Start of Block

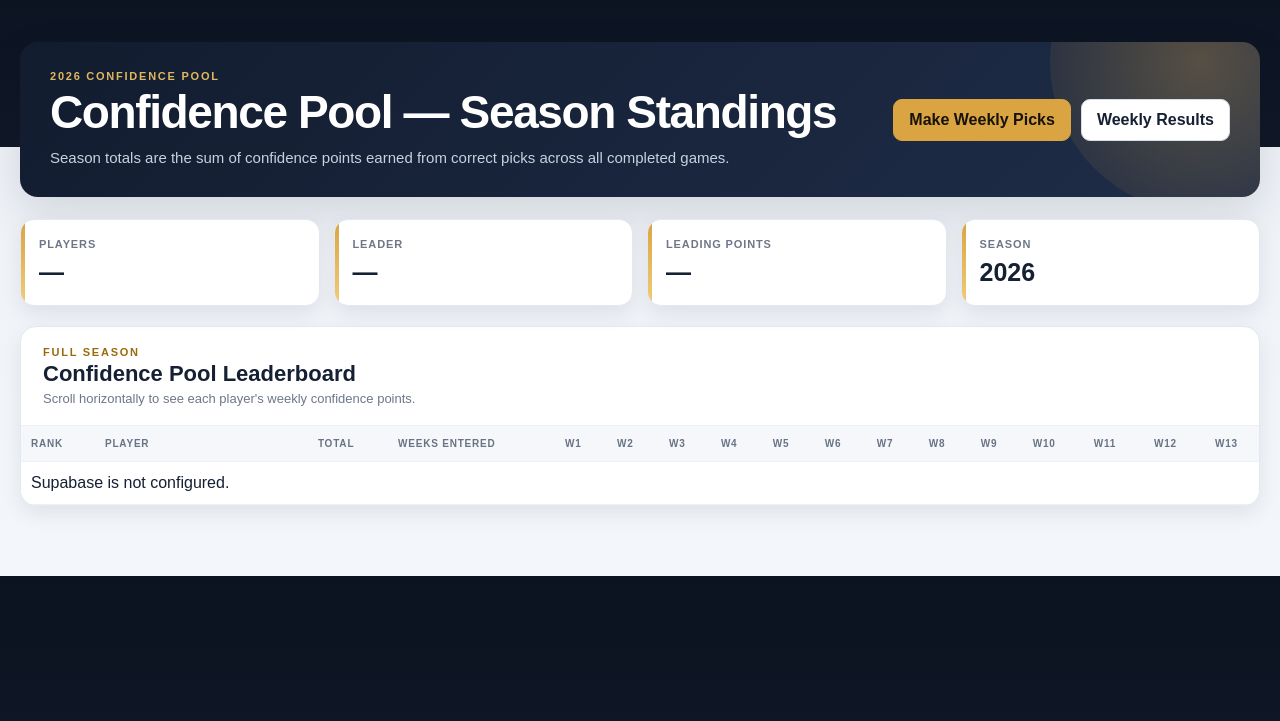
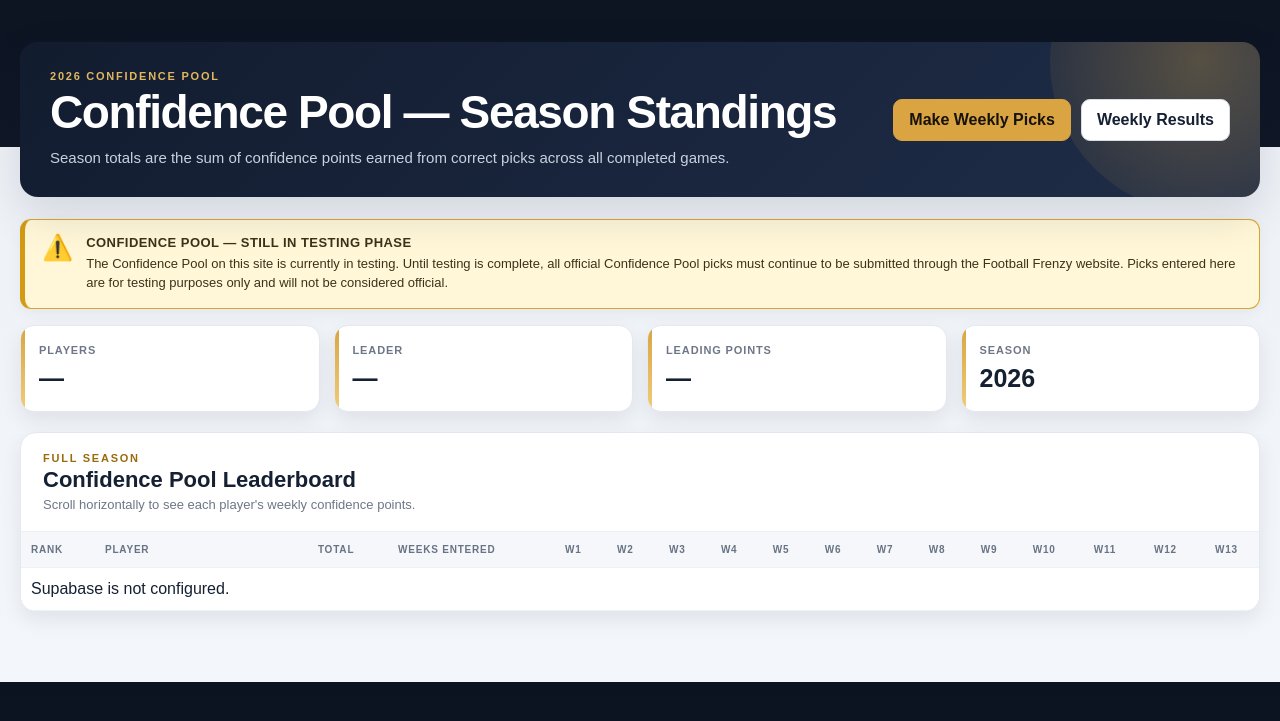
Before and after one commit to fsmalley/NFL-Degenerates-pool, a Flask app: page /confidence/standings in a window 1280 px wide. Shown: the part 63-784 px from the top of the page. Run offline with Flask 3, Linux system fonts and the light colour scheme; the visitor is signed in with stand-in values (Sample User, id 1); data that the repository does not hold is empty.

Commit message:
Add files via upload
Announcement for confidence pool testing

```diff
--- a/static/style.css
+++ b/static/style.css
@@ -635,3 +635,24 @@ tbody tr:first-child .rank-badge{background:var(--accent-soft);border-color:#e7c
   .dashboard-announcement-admin-grid{grid-template-columns:1fr}
   .dashboard-announcement-message{grid-row:auto}
 }
+
+
+/* V2.12.1 Confidence Pool testing notice */
+.confidence-testing-alert{
+  display:flex;align-items:flex-start;gap:13px;margin:16px 0;padding:15px 17px;
+  border:1px solid #d9a72f;border-left:5px solid #d39a13;border-radius:11px;
+  background:#fff7d8;color:#3c3219;box-shadow:0 5px 16px rgba(0,0,0,.05)
+}
+.confidence-testing-icon{font-size:25px;line-height:1}
+.confidence-testing-alert strong{display:block;font-size:13px;letter-spacing:.035em}
+.confidence-testing-alert p{margin:5px 0 0;line-height:1.45;font-size:13px}
+.dashboard-testing-badge{
+  display:inline-block;margin:2px 0 9px;padding:5px 8px;border-radius:7px;
+  background:#fff1bd;border:1px solid #dfbd52;color:#70540b;
+  font-size:10px;font-weight:950;letter-spacing:.04em
+}
+
+.dashboard-testing-note{
+  margin:-3px 0 10px;padding:8px 9px;border-radius:7px;background:#fff9e6;
+  color:#66531c;font-size:11px;font-weight:750;line-height:1.35
+}
--- a/templates/confidence_standings.html
+++ b/templates/confidence_standings.html
@@ -24,6 +24,13 @@
 </header>
 <main><section class="hero"><div><div class="eyebrow">{{season}} CONFIDENCE POOL</div><h1>Confidence Pool — Season Standings</h1><p>Season totals are the sum of confidence points earned from correct picks across all completed games.</p></div>
 <div class="hero-actions"><a class="button-link primary" href="/confidence">Make Weekly Picks</a><a class="button-link secondary" href="/confidence/results">Weekly Results</a></div></section>
+<section class="confidence-testing-alert" role="alert">
+  <div class="confidence-testing-icon" aria-hidden="true">⚠️</div>
+  <div>
+    <strong>CONFIDENCE POOL — STILL IN TESTING PHASE</strong>
+    <p>The Confidence Pool on this site is currently in testing. Until testing is complete, all official Confidence Pool picks must continue to be submitted through the Football Frenzy website. Picks entered here are for testing purposes only and will not be considered official.</p>
+  </div>
+</section>
 <section class="summary-grid"><div class="summary-card"><span>Players</span><strong id="players">—</strong></div><div class="summary-card"><span>Leader</span><strong id="leader">—</strong></div><div class="summary-card"><span>Leading Points</span><strong id="points">—</strong></div><div class="summary-card"><span>Season</span><strong>{{season}}</strong></div></section>
 <section class="card"><div class="section-head"><div><div class="eyebrow dark-eyebrow">FULL SEASON</div><h2>Confidence Pool Leaderboard</h2><p>Scroll horizontally to see each player's weekly confidence points.</p></div></div>
 <div class="tablewrap"><table class="confidence-standings-table"><thead><tr><th>Rank</th><th>Player</th><th>Total</th><th>Weeks Entered</th>{% for w in range(1,19) %}<th>W{{w}}</th>{% endfor %}</tr></thead><tbody id="body"><tr><td colspan="22">Loading standings…</td></tr></tbody></table></div></section></main>
--- a/templates/index.html
+++ b/templates/index.html
@@ -92,6 +92,8 @@
   <a class="dashboard-card confidence-dashboard-card" href="/confidence">
     <div class="dashboard-card-top"><span class="dashboard-icon">🎯</span><span class="dashboard-card-link">Make Confidence Picks →</span></div>
     <div class="eyebrow dark-eyebrow">CONFIDENCE POOL</div>
+    <div class="dashboard-testing-badge">⚠ TESTING — OFFICIAL PICKS ON FOOTBALL FRENZY</div>
+    <div class="dashboard-testing-note">Use Football Frenzy for all official Confidence Pool submissions until testing is complete.</div>
     <h2 id="confidenceStatus">Weekly Entry</h2>
     <div id="confidenceDeadline" class="dashboard-deadline">Loading deadline…</div>
     <div id="confidenceLeaders" class="dashboard-mini-leaders"></div>
```
Also changed, not shown: templates/confidence.html (+7 -0 lines), templates/confidence_results.html (+7 -0 lines), README.md.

End of Block

▶ Exercise directions
Please produce an exact copy of the listing, omitting the pictures.

▶ The completed task
Before and after one commit to fsmalley/NFL-Degenerates-pool, a Flask app: page /confidence/standings in a window 1280 px wide. Shown: the part 63-784 px from the top of the page. Run offline with Flask 3, Linux system fonts and the light colour scheme; the visitor is signed in with stand-in values (Sample User, id 1); data that the repository does not hold is empty.

Commit message:
Add files via upload
Announcement for confidence pool testing

```diff
--- a/static/style.css
+++ b/static/style.css
@@ -635,3 +635,24 @@ tbody tr:first-child .rank-badge{background:var(--accent-soft);border-color:#e7c
   .dashboard-announcement-admin-grid{grid-template-columns:1fr}
   .dashboard-announcement-message{grid-row:auto}
 }
+
+
+/* V2.12.1 Confidence Pool testing notice */
+.confidence-testing-alert{
+  display:flex;align-items:flex-start;gap:13px;margin:16px 0;padding:15px 17px;
+  border:1px solid #d9a72f;border-left:5px solid #d39a13;border-radius:11px;
+  background:#fff7d8;color:#3c3219;box-shadow:0 5px 16px rgba(0,0,0,.05)
+}
+.confidence-testing-icon{font-size:25px;line-height:1}
+.confidence-testing-alert strong{display:block;font-size:13px;letter-spacing:.035em}
+.confidence-testing-alert p{margin:5px 0 0;line-height:1.45;font-size:13px}
+.dashboard-testing-badge{
+  display:inline-block;margin:2px 0 9px;padding:5px 8px;border-radius:7px;
+  background:#fff1bd;border:1px solid #dfbd52;color:#70540b;
+  font-size:10px;font-weight:950;letter-spacing:.04em
+}
+
+.dashboard-testing-note{
+  margin:-3px 0 10px;padding:8px 9px;border-radius:7px;background:#fff9e6;
+  color:#66531c;font-size:11px;font-weight:750;line-height:1.35
+}
--- a/templates/confidence_standings.html
+++ b/templates/confidence_standings.html
@@ -24,6 +24,13 @@
 </header>
 <main><section class="hero"><div><div class="eyebrow">{{season}} CONFIDENCE POOL</div><h1>Confidence Pool — Season Standings</h1><p>Season totals are the sum of confidence points earned from correct picks across all completed games.</p></div>
 <div class="hero-actions"><a class="button-link primary" href="/confidence">Make Weekly Picks</a><a class="button-link secondary" href="/confidence/results">Weekly Results</a></div></section>
+<section class="confidence-testing-alert" role="alert">
+  <div class="confidence-testing-icon" aria-hidden="true">⚠️</div>
+  <div>
+    <strong>CONFIDENCE POOL — STILL IN TESTING PHASE</strong>
+    <p>The Confidence Pool on this site is currently in testing. Until testing is complete, all official Confidence Pool picks must continue to be submitted through the Football Frenzy website. Picks entered here are for testing purposes only and will not be considered official.</p>
+  </div>
+</section>
 <section class="summary-grid"><div class="summary-card"><span>Players</span><strong id="players">—</strong></div><div class="summary-card"><span>Leader</span><strong id="leader">—</strong></div><div class="summary-card"><span>Leading Points</span><strong id="points">—</strong></div><div class="summary-card"><span>Season</span><strong>{{season}}</strong></div></section>
 <section class="card"><div class="section-head"><div><div class="eyebrow dark-eyebrow">FULL SEASON</div><h2>Confidence Pool Leaderboard</h2><p>Scroll horizontally to see each player's weekly confidence points.</p></div></div>
 <div class="tablewrap"><table class="confidence-standings-table"><thead><tr><th>Rank</th><th>Player</th><th>Total</th><th>Weeks Entered</th>{% for w in range(1,19) %}<th>W{{w}}</th>{% endfor %}</tr></thead><tbody id="body"><tr><td colspan="22">Loading standings…</td></tr></tbody></table></div></section></main>
--- a/templates/index.html
+++ b/templates/index.html
@@ -92,6 +92,8 @@
   <a class="dashboard-card confidence-dashboard-card" href="/confidence">
     <div class="dashboard-card-top"><span class="dashboard-icon">🎯</span><span class="dashboard-card-link">Make Confidence Picks →</span></div>
     <div class="eyebrow dark-eyebrow">CONFIDENCE POOL</div>
+    <div class="dashboard-testing-badge">⚠ TESTING — OFFICIAL PICKS ON FOOTBALL FRENZY</div>
+    <div class="dashboard-testing-note">Use Football Frenzy for all official Confidence Pool submissions until testing is complete.</div>
     <h2 id="confidenceStatus">Weekly Entry</h2>
     <div id="confidenceDeadline" class="dashboard-deadline">Loading deadline…</div>
     <div id="confidenceLeaders" class="dashboard-mini-leaders"></div>
```
Also changed, not shown: templates/confidence.html (+7 -0 lines), templates/confidence_results.html (+7 -0 lines), README.md.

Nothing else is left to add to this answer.